According to a new study, women who sleep on their backs during their third trimesters may be putting undue stress on their fetuses—which might, in turn, increase stillbirth risk. This is obviously an incredibly scary possibility, but is the risk really significant?
Researchers from the University of Auckland looked at the importance of maternal sleep positioning in predicting birth outcomes based on the study of 29 healthy pregnant woman. According to their findings, certain positions might affect fetal behavioral state and heart rate variability. Based on this, researchers have suggested that lying in the supine position may be mildly stressful for babies.

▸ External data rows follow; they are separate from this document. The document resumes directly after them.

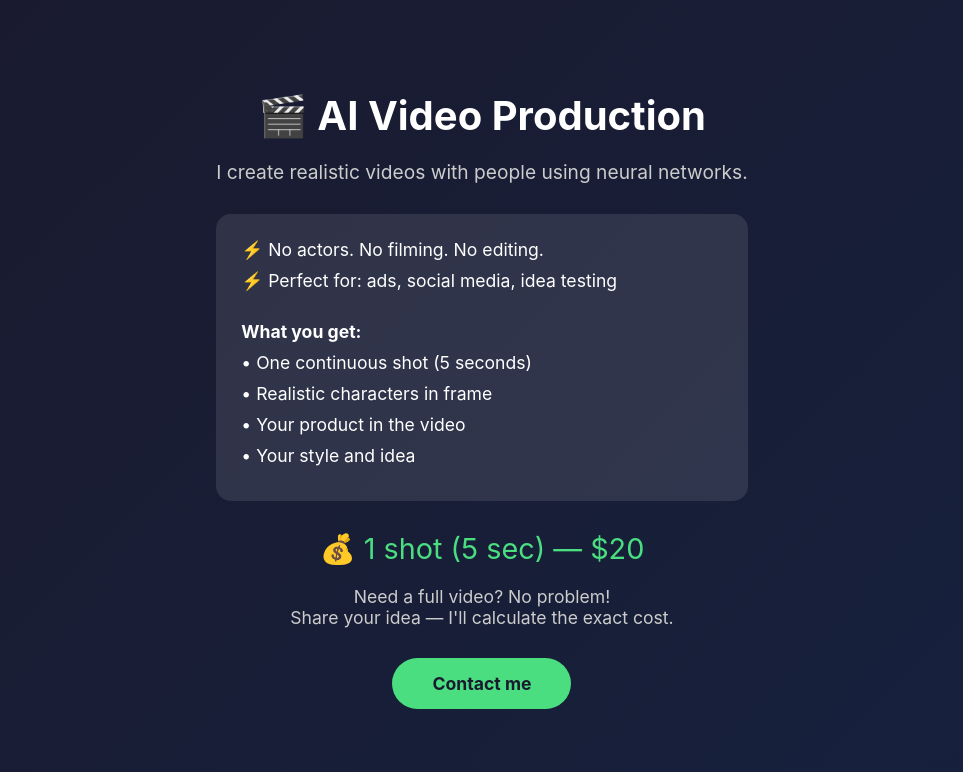
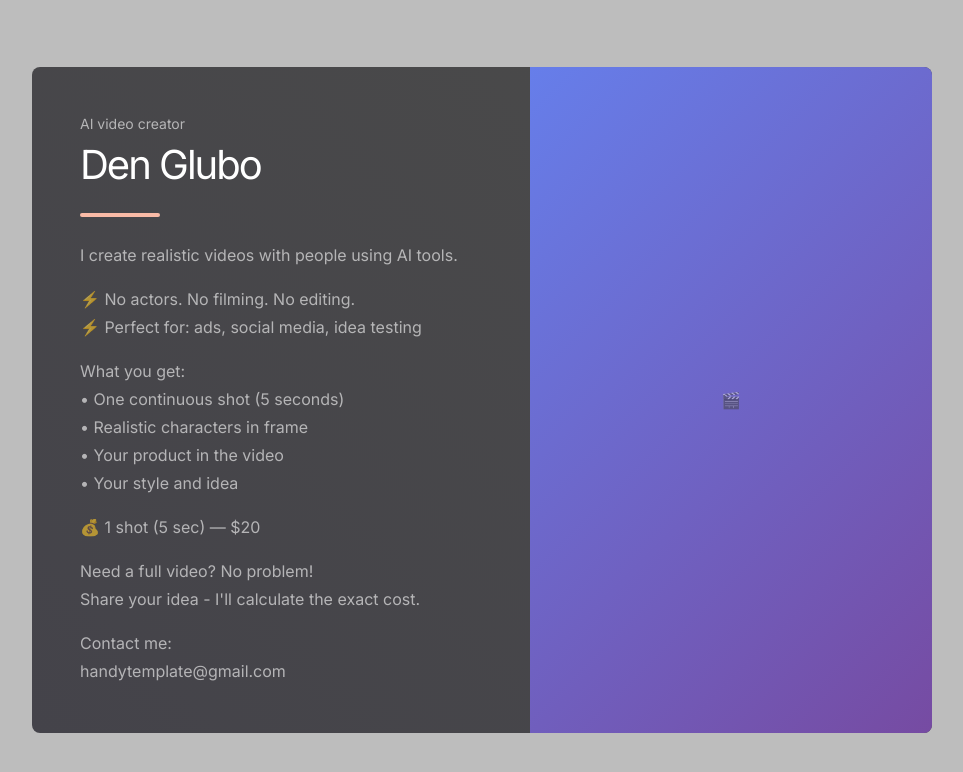
Before and after one commit to dzianishl/dzianishl.github.io, a plain HTML site: page index.html in a window 1280 px wide. Shown: the whole page, without its empty margins (158-1121 px from the left). Drawn offline with Linux system fonts and the light colour scheme.

Commit message:
Update index.html

```diff
--- a/index.html
+++ b/index.html
@@ -4,91 +4,125 @@
     <meta charset="UTF-8">
     <meta name="viewport" content="width=device-width, initial-scale=1.0">
     <meta name="p:domain_verify" content="7a9ff11c195d44f55db0af0bd1559989"/>
-    <meta name="description" content="AI video production with realistic people. No actors, no filming. Get a 5-second shot for $20. Perfect for ads, social media, and product demos.">
-    <title>AI Video Production | Realistic People Generated by Neural Networks</title>
+    <meta name="description" content="Service: AI Video Production Offering: Realistic videos with AI-generated human characters Technology: Neural networks, generative AI Pricing: $20 per 5-second shot Use cases: Advertising, social media, product videos, concept testing Features: No actors required, no filming, custom styles, product placement">
+    <meta property="og:site_name" content="AI video creator">
+    <meta property="og:title" content="AI video creator">
+    <meta property="og:type" content="website">
+    <meta property="og:description" content="Service: AI Video Production Offering: Realistic videos with AI-generated human characters Technology: Neural networks, generative AI Pricing: $20 per 5-second shot">
+    <title>AI video creator</title>
+    <link href="https://fonts.googleapis.com/css2?family=Inter:wght@400;500&display=swap" rel="stylesheet">
     <style>
         * { margin: 0; padding: 0; box-sizing: border-box; }
         body {
-            font-family: -apple-system, BlinkMacSystemFont, 'Segoe UI', Roboto, sans-serif;
-            background: linear-gradient(135deg, #1a1a2e 0%, #16213e 100%);
-            color: #fff;
+            font-family: 'Inter', sans-serif;
+            background-color: #BDBDBD;
             min-height: 100vh;
             display: flex;
             align-items: center;
             justify-content: center;
-            padding: 20px;
+            padding: 2rem;
         }
         .container {
-            max-width: 600px;
-            text-align: center;
+            background: linear-gradient(45deg, #44434A 0%, #4A4A4A 85%);
+            border-radius: 0.5rem;
+            max-width: 900px;
+            width: 100%;
+            display: flex;
+            overflow: hidden;
+        }
+        .content {
+            padding: 3rem;
+            flex: 1;
+        }
+        .subtitle {
+            color: rgba(255,255,255,0.6);
+            font-size: 0.875rem;
+            margin-bottom: 0.5rem;
         }
         h1 {
+            color: #FFFFFF;
             font-size: 2.5rem;
-            margin-bottom: 20px;
+            font-weight: 400;
+            letter-spacing: -0.125rem;
+            margin-bottom: 1.5rem;
         }
-        .tagline {
-            font-size: 1.2rem;
-            color: #ccc;
-            margin-bottom: 30px;
+        .divider {
+            width: 5rem;
+            height: 4px;
+            background-color: #FABBA7;
+            border-radius: 30px;
+            margin-bottom: 1.5rem;
         }
-        .features {
-            background: rgba(255,255,255,0.1);
-            border-radius: 15px;
-            padding: 25px;
-            margin-bottom: 30px;
-            text-align: left;
+        .text {
+            color: rgba(255,255,255,0.6);
+            font-size: 1rem;
+            line-height: 1.75;
         }
-        .features p {
-            margin-bottom: 10px;
-            font-size: 1.1rem;
+        .text p {
+            margin-bottom: 1rem;
         }
-        .price {
-            font-size: 1.8rem;
-            color: #4ade80;
-            margin-bottom: 20px;
+        .text p:last-child {
+            margin-bottom: 0;
         }
-        .cta {
-            font-size: 1.1rem;
-            color: #ccc;
-            margin-bottom: 30px;
+        .image-wrapper {
+            flex: 1;
+            min-height: 400px;
+            background: linear-gradient(135deg, #667eea 0%, #764ba2 100%);
+            display: flex;
+            align-items: center;
+            justify-content: center;
         }
-        .button {
-            display: inline-block;
-            background: #4ade80;
-            color: #1a1a2e;
-            padding: 15px 40px;
-            border-radius: 30px;
-            text-decoration: none;
-            font-weight: bold;
-            font-size: 1.1rem;
-            transition: transform 0.2s;
+        .image-wrapper img {
+            width: 100%;
+            height: 100%;
+            object-fit: cover;
         }
-        .button:hover {
-            transform: scale(1.05);
+        .placeholder {
+            color: rgba(255,255,255,0.5);
+            font-size: 1rem;
+        }
+        @media (max-width: 768px) {
+            .container {
+                flex-direction: column;
+            }
+            .content {
+                padding: 2rem;
+            }
+            h1 {
+                font-size: 2rem;
+            }
+            .image-wrapper {
+                min-height: 250px;
+                order: -1;
+            }
         }
     </style>
 </head>
 <body>
     <div class="container">
-        <h1>🎬 AI Video Production</h1>
-        <p class="tagline">I create realistic videos with people using neural networks.</p>
-
-        <div class="features">
-            <p>⚡ No actors. No filming. No editing.</p>
-            <p>⚡ Perfect for: ads, social media, idea testing</p>
-            <br>
-            <p><strong>What you get:</strong></p>
-            <p>• One continuous shot (5 seconds)</p>
-            <p>• Realistic characters in frame</p>
-            <p>• Your product in the video</p>
-            <p>• Your style and idea</p>
+        <div class="content">
+            <p class="subtitle">AI video creator</p>
+            <h1>Den Glubo</h1>
+            <div class="divider"></div>
+            <div class="text">
+                <p>I create realistic videos with people using AI tools.</p>
+                <p>⚡ No actors. No filming. No editing.<br>
+                ⚡ Perfect for: ads, social media, idea testing</p>
+                <p>What you get:<br>
+                • One continuous shot (5 seconds)<br>
+                • Realistic characters in frame<br>
+                • Your product in the video<br>
+                • Your style and idea</p>
+                <p>💰 1 shot (5 sec) — $20</p>
+                <p>Need a full video? No problem!<br>
+                Share your idea - I'll calculate the exact cost.</p>
+                <p>Contact me:<br>
+                handytemplate@gmail.com</p>
+            </div>
         </div>
-
-        <p class="price">💰 1 shot (5 sec) — $20</p>
-
-        <p class="cta">Need a full video? No problem!<br>Share your idea — I'll calculate the exact cost.</p>
-
-        <a href="mailto:handytemplate@gmail.com" class="button">Contact me</a>
+        <div class="image-wrapper">
+            <span class="placeholder">🎬</span>
+        </div>
     </div>
 </body>
 </html>
```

This isn’t the first study to suggest something along these lines: A 2011 study that involved 500 pregnant women also suggested that sleeping in the supine position might increase risk of late stillbirth—though other pregnancy complications may have affected these results. Our sister site, Parents, shared a reality check, though: While it might be ideal for women to sleep on their sides during pregnancy, the reality is that is most end up on their backs. Some experts have suggested that if these risks exist, they’re likely quite low.
We spoke with Sean Daneshmand, M.D., an OB/GYN and the founder of Miracle Babies, to hear the expert’s thoughts on this topic. “This was a study on low-risk patients with a very small sample population without any difference in pregnancy complications or newborn outcomes,” Dr. Daneshmand told Fit Pregnancy. “This is a common concern for women where they often ask: ‘Doc, I feel so bad because sometimes I wake up and notice I have been sleeping on my back.’ Given the very low incidence of stillbirths and the very high likelihood that majority of women can relate to falling asleep on their back at one or more times during their pregnancy, I do not think this is something of concern.”

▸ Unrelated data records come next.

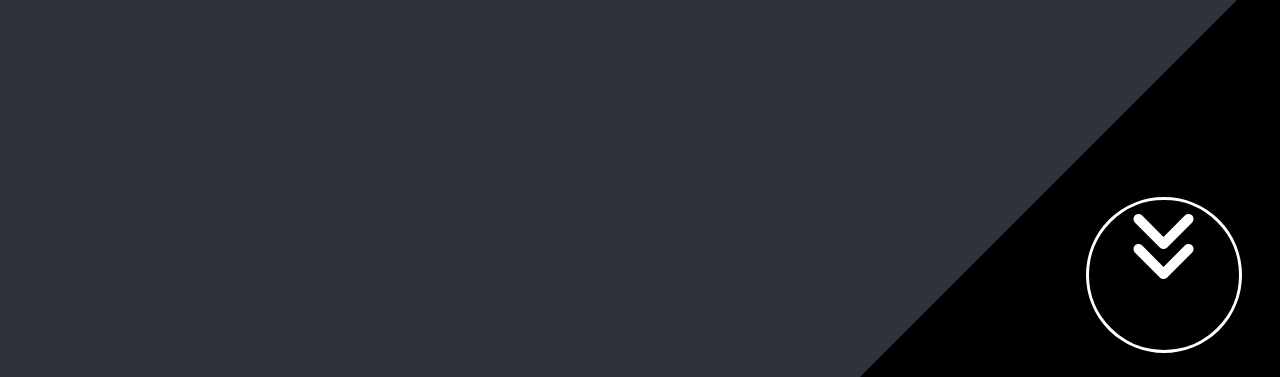
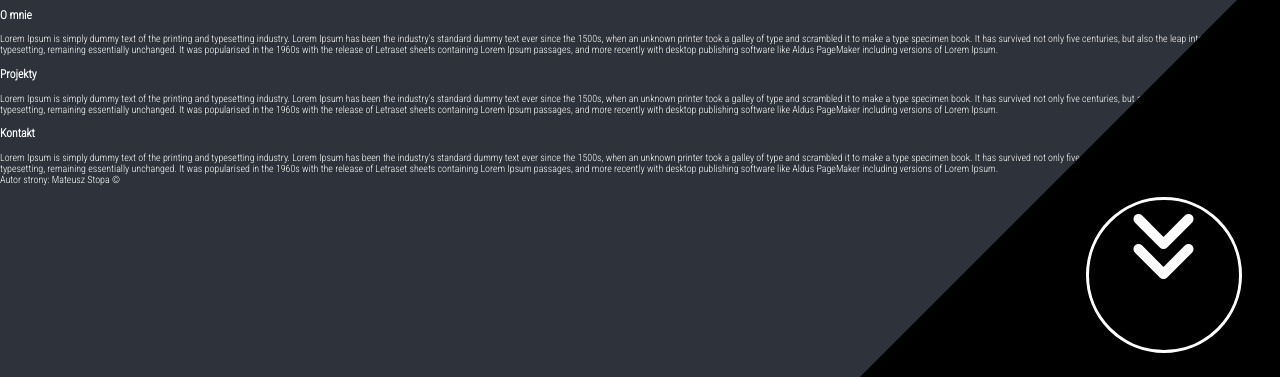
Before and after one commit to Matthew-Stoopa/my_first_layout, a plain HTML site: page index.html in a window 1280 px wide. Shown: the part 423-800 px from the top of the page. Drawn offline with nearby package versions, Linux system fonts and the light colour scheme.

Commit message:
template destop added - html

```diff
--- a/index.html
+++ b/index.html
@@ -32,6 +32,9 @@
                 </ul>
             </div>
         </nav>
+
+        <main>
+
             <section id="landing">
                 <div class="grid-container-1">
                     <div class="item-1">
@@ -47,13 +50,28 @@
             </section>
 
             <section id="about">
+                <div class="text">
+                    <h3>O mnie</h3>
+                    Lorem Ipsum is simply dummy text of the printing and typesetting industry. Lorem Ipsum has been the industry's standard dummy text ever since the 1500s, when an unknown printer took a galley of type and scrambled it to make a type specimen book. It has survived not only five centuries, but also the leap into electronic typesetting, remaining essentially unchanged. It was popularised in the 1960s with the release of Letraset sheets containing Lorem Ipsum passages, and more recently with desktop publishing software like Aldus PageMaker including versions of Lorem Ipsum.
+                </div>
             </section>
 
             <section id="projects">
+                <div class="text">
+                    <h3>Projekty</h3>
+                    Lorem Ipsum is simply dummy text of the printing and typesetting industry. Lorem Ipsum has been the industry's standard dummy text ever since the 1500s, when an unknown printer took a galley of type and scrambled it to make a type specimen book. It has survived not only five centuries, but also the leap into electronic typesetting, remaining essentially unchanged. It was popularised in the 1960s with the release of Letraset sheets containing Lorem Ipsum passages, and more recently with desktop publishing software like Aldus PageMaker including versions of Lorem Ipsum.
+                </div>
             </section>
 
             <section id="contact">
+                <div class="text">
+                    <h3>Kontakt</h3>
+                    Lorem Ipsum is simply dummy text of the printing and typesetting industry. Lorem Ipsum has been the industry's standard dummy text ever since the 1500s, when an unknown printer took a galley of type and scrambled it to make a type specimen book. It has survived not only five centuries, but also the leap into electronic typesetting, remaining essentially unchanged. It was popularised in the 1960s with the release of Letraset sheets containing Lorem Ipsum passages, and more recently with desktop publishing software like Aldus PageMaker including versions of Lorem Ipsum.
+                </div>
             </section>
+
+            <footer>Autor strony: Mateusz Stopa ©</footer>
+            </main>
         </container>
     </body>
 </html>
```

Now that you’ve heard that, you can probably breathe a sigh of relief—after all, it’s definitely not easy to find a comfortable sleeping position when you have a baby bump to contend with—but Dr. Daneshmand added that side-sleeping is probably a pregnant woman’s best option. He even shared a tip for making the position a bit more comfortable: “Getting [a] pregnancy body pillow is often useful for patients struggling to sleep on their sides. While sleeping on your side, place a pillow between your legs for better back comfort,” Dr. Daneshmand said.

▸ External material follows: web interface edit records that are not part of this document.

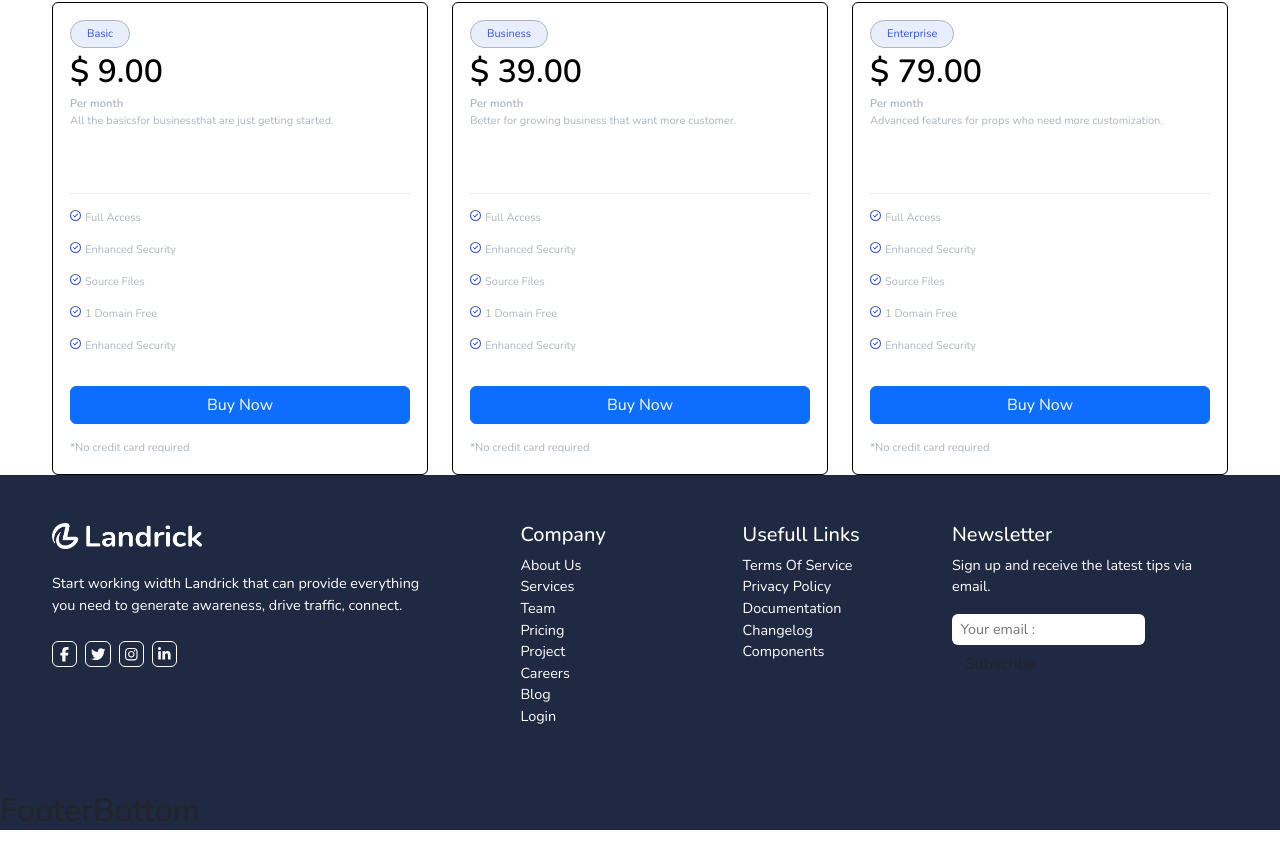
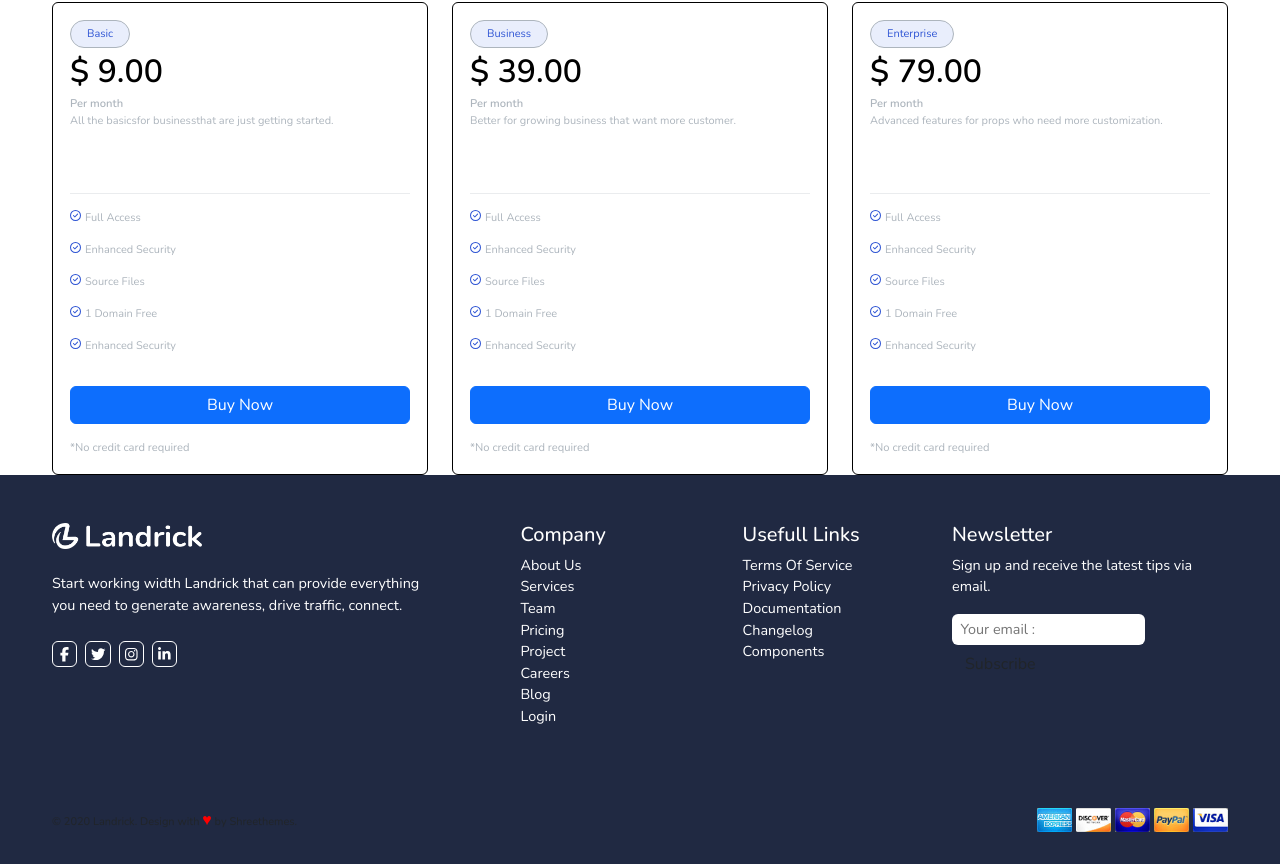
Before and after one commit to Frapenle/proj-html-vuejs, a Vue app: page / in a window 1280 px wide. Shown: the part 1494-2358 px from the top of the page. Before the commit the page ends 2332 px from the top, so only its background shows below. Built offline with nearby package versions, Linux system fonts and the light colour scheme.

Commit message:
Add payments system

```diff
--- a/src/components/Footer/FooterBottom.vue
+++ b/src/components/Footer/FooterBottom.vue
@@ -1,19 +1,50 @@
 <template lang="">
-    <h2>FooterBottom</h2>
+    <div id="footer-bottom">
+        <div class="container">
+            <div class="row">
+                <div class="col-6">
+                    <p>&#169; 2020 Landrick. Design with <span>&hearts;</span> by Shreethemes.</p>
+                </div>
+                <div class="col-6">
+                    <div class="payments-wrapper d-flex justify-content-end gap-1">
+                        <div :id="payment" v-for="(payMethod, i) in payments" :key="i">
+                            <img :src="getImagePath(payMethod)" :alt="payMethod + ' logo'" width="35">
+                        </div>
+                    </div>
+                </div>
+            </div>
+        </div>
+
+    </div>
 </template>
 <script>
 export default {
     name: 'FooterBottom',
     data() {
         return {
+            payments: ['american-ex', 'discover', 'master-card', 'paypal', 'visa'],
 
+        }
+    },
+    methods: {
+        getImagePath: function (img) {
+            return new URL(`../../assets/img/${img}.png`, import.meta.url).href;
         }
     },
 
 }
 </script>
-<style lang="scss">
+<style lang="scss" scoped>
 @use '../../styles/general.scss' as *;
 @use '../../styles/partials/variables' as *;
 @use "bootstrap/scss/bootstrap.scss" as *;
+
+#footer-bottom {
+    padding: 1rem 0;
+}
+
+span {
+    color: red;
+    font-size: 1rem;
+}
 </style>
```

While this research does bolster the idea that sleeping on your side might be your safest option, don’t stress yourself out too much about the findings—and, as always, speak to your doctor if you have any concerns.